Impact of Gmail in Personal Search Results on Email Marketing and SEO

On Aug. 8, Google released a field trial for one of its newest features: displaying Gmail messages within personal search results. As with many of Google’s recently added features, the net is buzzing with negative sentiment and resistance to yet another seemingly invasive skewing of search results.

From an SEO and overall marketing perspective I actually see the new feature as a positive one. Almost a year after Google launched its SSL search for signed in users, SEO practitioners are still left bruised and licking their wounds. As a result of Google SSL search, Covario’s SEO clients are reporting that on average between – 26-36% of their traffic stems from withheld keywords. Those numbers are bound to increase quite a bit when the latest version of Firefox (20% adoption rate) rolls out with built-in default Google SSL search.

So, if we surrender to the fact that personalized search will eventually become the norm in terms of search engine results – I believe the new feature provides companies with an opportunity to tie their email-marketing and SEO / SEM efforts together quite nicely – it also incentivizes businesses to align their email communications with what really matters to its customers or followers. By optimizing and tailoring e-mail campaigns around relevant keywords, companies increase their odds of staying visible to their customer base.

To help illustrate my point, I’ll outline a brief experiment I did:

I’ve set up two email addresses as follows:
1. newsletter@smartphone.chararas.com
2. deals@blackberry.chararas.com

The first address is to investigate what effect the keyword as part of the domain may have in the results. The second address is to test the impact of having the brand name in the domain.

Here’s a list of emails I’ve sent myself using the first address and the results for each search:

Subject: “Best deals on BlackBerry phones”
Body: None
Search: BlackBerry Phones
Result: In SERP

Search: smartphones
Result: In SERP

In both instances – whether targeting a branded term or the non-branded term – my test email that contained the keywords in the domain or subject line showed up in the results.

For the second email I sent from this address I chose to omit the branded keyword from the subject line and move it to the actual body of the email.

Subject: Weekly newsletter
Body: find the best prices on blackberry phones

Search: blackberry phones
Result: Not in SERP

Search: blackberry prices
Result: Not in SERP

Search: find the best prices on blackberry phones — Exact body content
Result: Not in SERP

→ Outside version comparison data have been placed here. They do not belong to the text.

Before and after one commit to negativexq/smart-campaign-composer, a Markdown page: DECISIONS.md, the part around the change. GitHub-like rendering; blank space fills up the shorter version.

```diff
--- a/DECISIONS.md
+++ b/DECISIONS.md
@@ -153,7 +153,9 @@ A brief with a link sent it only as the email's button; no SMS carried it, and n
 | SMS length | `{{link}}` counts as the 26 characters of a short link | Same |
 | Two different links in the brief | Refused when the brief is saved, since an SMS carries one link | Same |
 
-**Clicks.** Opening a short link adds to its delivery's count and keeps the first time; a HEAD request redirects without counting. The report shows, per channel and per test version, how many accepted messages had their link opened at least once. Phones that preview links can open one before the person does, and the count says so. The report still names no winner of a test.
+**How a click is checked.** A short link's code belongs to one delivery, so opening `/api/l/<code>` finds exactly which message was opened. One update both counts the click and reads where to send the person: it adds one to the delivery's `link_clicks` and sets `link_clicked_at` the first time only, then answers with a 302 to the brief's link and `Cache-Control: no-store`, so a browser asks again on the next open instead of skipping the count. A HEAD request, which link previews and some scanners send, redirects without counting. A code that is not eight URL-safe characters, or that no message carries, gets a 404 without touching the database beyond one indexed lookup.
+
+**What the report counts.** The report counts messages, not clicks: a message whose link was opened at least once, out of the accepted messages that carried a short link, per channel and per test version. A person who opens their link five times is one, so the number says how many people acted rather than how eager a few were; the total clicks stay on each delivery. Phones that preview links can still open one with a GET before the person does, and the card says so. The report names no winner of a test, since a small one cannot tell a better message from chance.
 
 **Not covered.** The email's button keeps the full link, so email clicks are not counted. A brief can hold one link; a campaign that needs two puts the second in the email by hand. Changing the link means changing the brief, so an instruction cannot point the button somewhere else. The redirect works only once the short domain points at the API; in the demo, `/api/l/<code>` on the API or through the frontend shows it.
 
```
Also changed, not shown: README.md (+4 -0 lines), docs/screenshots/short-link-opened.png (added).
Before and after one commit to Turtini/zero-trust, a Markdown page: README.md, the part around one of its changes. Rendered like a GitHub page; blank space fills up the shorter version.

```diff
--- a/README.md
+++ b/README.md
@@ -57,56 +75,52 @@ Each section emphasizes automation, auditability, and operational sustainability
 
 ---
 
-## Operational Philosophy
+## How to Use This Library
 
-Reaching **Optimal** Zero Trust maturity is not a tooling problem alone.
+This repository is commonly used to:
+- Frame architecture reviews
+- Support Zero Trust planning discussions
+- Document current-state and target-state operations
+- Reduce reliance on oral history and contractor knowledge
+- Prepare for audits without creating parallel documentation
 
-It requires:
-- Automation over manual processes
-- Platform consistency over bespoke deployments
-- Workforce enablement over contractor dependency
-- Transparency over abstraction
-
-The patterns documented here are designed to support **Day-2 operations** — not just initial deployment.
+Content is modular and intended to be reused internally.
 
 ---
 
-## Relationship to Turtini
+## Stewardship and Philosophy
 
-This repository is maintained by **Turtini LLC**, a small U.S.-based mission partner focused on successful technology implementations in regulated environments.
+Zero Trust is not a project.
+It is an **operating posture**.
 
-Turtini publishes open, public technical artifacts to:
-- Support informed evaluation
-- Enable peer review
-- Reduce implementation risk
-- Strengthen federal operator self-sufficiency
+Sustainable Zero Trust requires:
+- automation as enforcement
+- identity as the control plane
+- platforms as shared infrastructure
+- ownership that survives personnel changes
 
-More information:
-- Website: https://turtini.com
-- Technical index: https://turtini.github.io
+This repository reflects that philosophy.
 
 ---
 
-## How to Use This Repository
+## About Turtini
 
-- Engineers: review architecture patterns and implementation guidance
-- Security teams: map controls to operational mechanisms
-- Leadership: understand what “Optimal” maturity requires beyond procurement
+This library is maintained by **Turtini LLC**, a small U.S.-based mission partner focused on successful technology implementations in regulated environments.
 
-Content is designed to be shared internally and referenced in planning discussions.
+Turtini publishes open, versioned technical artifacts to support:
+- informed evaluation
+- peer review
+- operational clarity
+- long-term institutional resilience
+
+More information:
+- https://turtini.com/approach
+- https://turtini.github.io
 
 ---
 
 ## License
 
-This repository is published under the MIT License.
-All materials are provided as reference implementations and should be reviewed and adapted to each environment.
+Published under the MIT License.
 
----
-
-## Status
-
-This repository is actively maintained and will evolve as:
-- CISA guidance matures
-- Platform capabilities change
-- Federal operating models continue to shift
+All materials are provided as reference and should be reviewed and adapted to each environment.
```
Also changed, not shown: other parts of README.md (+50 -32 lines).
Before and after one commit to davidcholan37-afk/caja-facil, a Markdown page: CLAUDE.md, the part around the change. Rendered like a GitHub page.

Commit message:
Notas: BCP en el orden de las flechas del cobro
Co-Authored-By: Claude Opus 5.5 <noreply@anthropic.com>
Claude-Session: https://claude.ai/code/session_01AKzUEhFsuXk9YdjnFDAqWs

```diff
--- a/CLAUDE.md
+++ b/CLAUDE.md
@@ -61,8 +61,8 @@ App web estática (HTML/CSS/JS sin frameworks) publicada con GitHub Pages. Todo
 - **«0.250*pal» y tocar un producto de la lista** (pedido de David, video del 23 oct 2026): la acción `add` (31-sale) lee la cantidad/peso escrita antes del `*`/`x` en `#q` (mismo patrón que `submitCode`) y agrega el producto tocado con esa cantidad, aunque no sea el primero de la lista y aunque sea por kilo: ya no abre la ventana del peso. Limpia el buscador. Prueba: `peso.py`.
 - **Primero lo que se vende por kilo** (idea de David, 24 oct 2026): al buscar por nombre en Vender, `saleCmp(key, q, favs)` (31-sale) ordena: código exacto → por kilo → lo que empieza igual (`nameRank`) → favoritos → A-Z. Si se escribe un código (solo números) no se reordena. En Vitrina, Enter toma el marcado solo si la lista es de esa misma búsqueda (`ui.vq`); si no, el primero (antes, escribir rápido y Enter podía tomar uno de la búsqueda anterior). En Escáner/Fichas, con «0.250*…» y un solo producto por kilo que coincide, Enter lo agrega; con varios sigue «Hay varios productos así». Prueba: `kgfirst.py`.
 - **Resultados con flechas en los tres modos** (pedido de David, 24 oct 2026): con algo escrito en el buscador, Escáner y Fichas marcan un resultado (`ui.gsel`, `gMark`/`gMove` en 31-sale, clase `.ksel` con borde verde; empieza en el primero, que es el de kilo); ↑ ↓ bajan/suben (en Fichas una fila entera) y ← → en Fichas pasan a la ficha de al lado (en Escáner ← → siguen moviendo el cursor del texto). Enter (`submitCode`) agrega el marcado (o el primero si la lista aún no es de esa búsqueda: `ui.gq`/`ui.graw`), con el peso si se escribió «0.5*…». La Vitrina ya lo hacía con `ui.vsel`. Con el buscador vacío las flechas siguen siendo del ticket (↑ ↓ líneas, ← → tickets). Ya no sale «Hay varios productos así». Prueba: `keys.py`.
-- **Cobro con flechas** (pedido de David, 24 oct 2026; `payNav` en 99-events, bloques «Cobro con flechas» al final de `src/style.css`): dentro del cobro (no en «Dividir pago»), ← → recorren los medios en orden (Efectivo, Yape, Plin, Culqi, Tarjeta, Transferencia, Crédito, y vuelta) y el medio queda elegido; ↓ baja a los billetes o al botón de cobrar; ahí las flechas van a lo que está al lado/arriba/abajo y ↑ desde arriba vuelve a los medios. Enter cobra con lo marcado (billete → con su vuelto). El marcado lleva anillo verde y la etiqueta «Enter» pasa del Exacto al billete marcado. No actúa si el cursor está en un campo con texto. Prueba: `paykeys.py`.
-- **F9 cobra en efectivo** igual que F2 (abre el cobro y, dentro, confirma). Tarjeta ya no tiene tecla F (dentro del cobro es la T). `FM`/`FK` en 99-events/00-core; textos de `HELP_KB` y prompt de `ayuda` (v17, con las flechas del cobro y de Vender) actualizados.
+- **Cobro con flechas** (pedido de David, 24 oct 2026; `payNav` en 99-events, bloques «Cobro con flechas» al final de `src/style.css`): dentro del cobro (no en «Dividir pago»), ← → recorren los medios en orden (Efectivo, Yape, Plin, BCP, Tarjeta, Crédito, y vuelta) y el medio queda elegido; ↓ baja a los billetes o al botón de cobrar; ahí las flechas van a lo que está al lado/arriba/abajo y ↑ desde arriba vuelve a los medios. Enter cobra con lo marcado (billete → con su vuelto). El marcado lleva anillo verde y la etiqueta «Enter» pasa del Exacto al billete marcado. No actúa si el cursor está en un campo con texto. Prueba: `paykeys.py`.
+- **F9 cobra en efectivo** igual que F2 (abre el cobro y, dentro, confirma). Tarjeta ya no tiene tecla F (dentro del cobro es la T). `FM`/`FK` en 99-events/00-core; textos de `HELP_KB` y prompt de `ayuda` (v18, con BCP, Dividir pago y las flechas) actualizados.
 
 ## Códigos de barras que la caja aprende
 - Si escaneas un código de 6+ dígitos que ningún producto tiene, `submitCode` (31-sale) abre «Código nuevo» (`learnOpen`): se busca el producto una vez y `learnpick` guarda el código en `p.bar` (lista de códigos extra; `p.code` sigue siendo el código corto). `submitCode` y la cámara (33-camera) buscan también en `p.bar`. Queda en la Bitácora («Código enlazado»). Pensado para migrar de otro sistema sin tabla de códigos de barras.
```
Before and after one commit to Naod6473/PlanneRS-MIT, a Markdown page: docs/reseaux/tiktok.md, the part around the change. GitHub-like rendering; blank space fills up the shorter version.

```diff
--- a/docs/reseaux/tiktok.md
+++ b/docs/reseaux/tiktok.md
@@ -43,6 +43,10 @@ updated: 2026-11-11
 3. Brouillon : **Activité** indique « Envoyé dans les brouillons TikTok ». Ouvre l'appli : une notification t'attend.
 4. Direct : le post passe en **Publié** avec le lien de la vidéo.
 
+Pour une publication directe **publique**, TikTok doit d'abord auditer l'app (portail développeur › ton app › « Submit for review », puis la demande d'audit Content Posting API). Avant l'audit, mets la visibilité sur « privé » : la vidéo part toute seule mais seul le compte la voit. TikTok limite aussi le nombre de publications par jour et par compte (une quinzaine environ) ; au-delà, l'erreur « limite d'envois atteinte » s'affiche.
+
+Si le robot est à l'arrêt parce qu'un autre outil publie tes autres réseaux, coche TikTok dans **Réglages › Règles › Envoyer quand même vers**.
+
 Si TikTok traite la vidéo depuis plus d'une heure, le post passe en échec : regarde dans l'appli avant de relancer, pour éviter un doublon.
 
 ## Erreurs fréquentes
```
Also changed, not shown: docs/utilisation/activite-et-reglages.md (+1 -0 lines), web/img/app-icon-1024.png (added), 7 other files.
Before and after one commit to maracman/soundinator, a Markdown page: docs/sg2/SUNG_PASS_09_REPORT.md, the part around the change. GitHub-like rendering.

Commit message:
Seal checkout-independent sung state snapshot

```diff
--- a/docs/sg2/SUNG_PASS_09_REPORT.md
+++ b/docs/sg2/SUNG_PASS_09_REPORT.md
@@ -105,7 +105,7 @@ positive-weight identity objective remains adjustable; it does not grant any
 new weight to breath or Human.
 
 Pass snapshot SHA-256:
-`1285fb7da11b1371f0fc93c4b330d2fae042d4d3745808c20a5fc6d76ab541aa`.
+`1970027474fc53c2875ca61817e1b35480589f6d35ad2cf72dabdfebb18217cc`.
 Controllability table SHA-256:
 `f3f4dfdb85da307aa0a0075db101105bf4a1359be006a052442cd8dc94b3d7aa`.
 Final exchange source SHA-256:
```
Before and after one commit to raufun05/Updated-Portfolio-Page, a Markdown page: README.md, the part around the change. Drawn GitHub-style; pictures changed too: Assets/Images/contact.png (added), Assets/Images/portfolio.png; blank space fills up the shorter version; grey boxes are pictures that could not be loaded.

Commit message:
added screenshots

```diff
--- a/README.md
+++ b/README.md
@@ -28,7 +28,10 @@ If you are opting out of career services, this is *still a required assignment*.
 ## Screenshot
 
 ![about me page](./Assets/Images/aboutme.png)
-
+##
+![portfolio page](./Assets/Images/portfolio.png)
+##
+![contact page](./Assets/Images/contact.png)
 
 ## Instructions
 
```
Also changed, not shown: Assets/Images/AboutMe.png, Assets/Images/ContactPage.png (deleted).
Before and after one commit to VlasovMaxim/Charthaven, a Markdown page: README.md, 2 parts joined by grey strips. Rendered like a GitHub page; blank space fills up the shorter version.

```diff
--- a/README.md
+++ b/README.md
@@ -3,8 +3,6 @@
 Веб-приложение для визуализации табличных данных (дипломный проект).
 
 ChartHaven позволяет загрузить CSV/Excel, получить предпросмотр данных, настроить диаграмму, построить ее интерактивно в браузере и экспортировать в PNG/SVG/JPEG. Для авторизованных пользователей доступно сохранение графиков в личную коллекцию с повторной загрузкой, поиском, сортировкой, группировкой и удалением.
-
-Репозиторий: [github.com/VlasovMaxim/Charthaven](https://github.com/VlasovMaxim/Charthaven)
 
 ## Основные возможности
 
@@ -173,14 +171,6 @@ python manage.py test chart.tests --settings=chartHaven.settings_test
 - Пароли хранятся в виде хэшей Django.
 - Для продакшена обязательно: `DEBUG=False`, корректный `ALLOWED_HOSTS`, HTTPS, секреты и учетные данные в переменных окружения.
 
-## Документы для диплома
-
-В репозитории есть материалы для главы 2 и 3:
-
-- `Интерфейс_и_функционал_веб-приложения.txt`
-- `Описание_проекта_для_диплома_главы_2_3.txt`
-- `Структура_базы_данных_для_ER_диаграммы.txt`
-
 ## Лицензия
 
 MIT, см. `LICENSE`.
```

Search: newsletter
Result: In SERP

Results of these searches showed that the body content of the email has no impact on the results, whereas the mailbox prefix (e.g. newsletter@…) does.

Using the second email address, which actually contains the brand in the subdomain, I sent the following email.

Subject: Today only – the best deals
Body: None

Search: blackberry
Result: In SERP

Search: blackberry deals
Result: In SERP

Search: best deals
Result In SERP

As expected, all these queries resulted in the email messages showing up in my personal results.

What was a little odd, however, was that an extremely generic query for a single term contained within the subject of the email still returned a result.

Search: today
Result: In SERP

In the future, I believe Google will probably omit displaying email results for overly generic matches, as those will surely provide no added value to the user.

In summary, here is the list of email components that when injected with a keyword, currently have an impact on your personal search results.

The following template could serve as a best practice when creating mass email communications.

Actionable Insight:
It’s really too early to say how Google’s new feature will impact the world of SEO and email marketing, since the algorithm determining what results are displayed seems fairly simple so far. As it currently stands, one key take-away is that email marketers should consult with their SEO counterparts to make sure each email-blast they send out contains a focused keyword target within the subject line of the email since the body content does not seem to have an impact on displayed results. The content of the email should naturally support the target keyword and offer users relevant information and links.

Further Reading: Respected industry pundit Danny Sullivan of Search Engine Land covers some additional features in his post here.